hugh_ashton's review
I'm not going to give this 5 stars, though the subject matter probably deserves them. The problem causing the missing star is the style of the book; is this a hard-core scientific work, or a popular science book? It's not clear to me whether Kahneman (or his editor) had made up his mind on this.

Having said which – the book is extremely well organized, and the chapters build on each other in a coherent logical fashion (what else would you expect from a book about the power of rationality in decision-making?). Many of the conclusions are new to me, but even some of the new ones made me go "Of course! That's the way it is!", which doesn't make it true, of course, but does mean that the explanation has been convincing.

A book to re-read, probably taking notes next time, and to learn from.

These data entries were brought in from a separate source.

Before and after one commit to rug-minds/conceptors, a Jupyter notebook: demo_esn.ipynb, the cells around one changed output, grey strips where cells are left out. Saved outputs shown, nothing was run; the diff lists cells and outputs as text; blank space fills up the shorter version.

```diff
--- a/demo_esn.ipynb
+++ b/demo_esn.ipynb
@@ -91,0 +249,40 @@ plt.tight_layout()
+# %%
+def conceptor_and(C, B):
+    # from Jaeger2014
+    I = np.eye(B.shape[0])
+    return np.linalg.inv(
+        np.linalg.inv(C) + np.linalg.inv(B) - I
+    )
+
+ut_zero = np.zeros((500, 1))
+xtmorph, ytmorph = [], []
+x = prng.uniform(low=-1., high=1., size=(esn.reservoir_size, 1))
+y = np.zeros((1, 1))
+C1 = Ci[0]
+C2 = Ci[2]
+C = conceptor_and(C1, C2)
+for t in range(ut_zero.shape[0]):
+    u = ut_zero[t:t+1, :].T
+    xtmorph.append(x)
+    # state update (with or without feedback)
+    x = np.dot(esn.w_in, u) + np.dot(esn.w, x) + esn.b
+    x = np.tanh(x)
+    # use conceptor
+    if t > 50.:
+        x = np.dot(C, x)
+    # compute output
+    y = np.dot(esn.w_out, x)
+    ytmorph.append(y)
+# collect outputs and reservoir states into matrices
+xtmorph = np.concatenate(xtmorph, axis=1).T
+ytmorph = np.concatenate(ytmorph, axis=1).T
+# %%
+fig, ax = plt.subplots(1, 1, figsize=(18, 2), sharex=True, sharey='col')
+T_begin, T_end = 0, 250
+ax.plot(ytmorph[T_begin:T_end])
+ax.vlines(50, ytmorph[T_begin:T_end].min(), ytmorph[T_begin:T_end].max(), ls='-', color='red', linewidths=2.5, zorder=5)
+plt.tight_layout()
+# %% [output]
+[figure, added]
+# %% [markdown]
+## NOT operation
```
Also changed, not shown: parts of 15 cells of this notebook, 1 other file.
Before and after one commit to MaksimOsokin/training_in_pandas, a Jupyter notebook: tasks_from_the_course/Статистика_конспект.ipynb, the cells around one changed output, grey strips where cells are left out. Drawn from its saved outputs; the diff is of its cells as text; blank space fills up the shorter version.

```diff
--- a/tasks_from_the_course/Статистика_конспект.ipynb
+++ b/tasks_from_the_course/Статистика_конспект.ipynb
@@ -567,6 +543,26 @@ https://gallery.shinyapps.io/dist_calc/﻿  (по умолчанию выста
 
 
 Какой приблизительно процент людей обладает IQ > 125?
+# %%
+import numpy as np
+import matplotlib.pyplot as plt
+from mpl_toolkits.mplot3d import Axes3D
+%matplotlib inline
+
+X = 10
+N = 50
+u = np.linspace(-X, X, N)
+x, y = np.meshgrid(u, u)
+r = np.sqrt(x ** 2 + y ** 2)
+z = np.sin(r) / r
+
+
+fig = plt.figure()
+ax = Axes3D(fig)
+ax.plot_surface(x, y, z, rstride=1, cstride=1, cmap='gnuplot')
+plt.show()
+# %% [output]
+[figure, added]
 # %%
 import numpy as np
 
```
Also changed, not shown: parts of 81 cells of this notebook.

Interestingly enough, I found a lot of cross-references to another book I am reading alongside this (The Myth of the Rational Market). There is much here about decision-making in investment strategies that has relevance. ( )
  hugh_ashton | Dec 17, 2011 |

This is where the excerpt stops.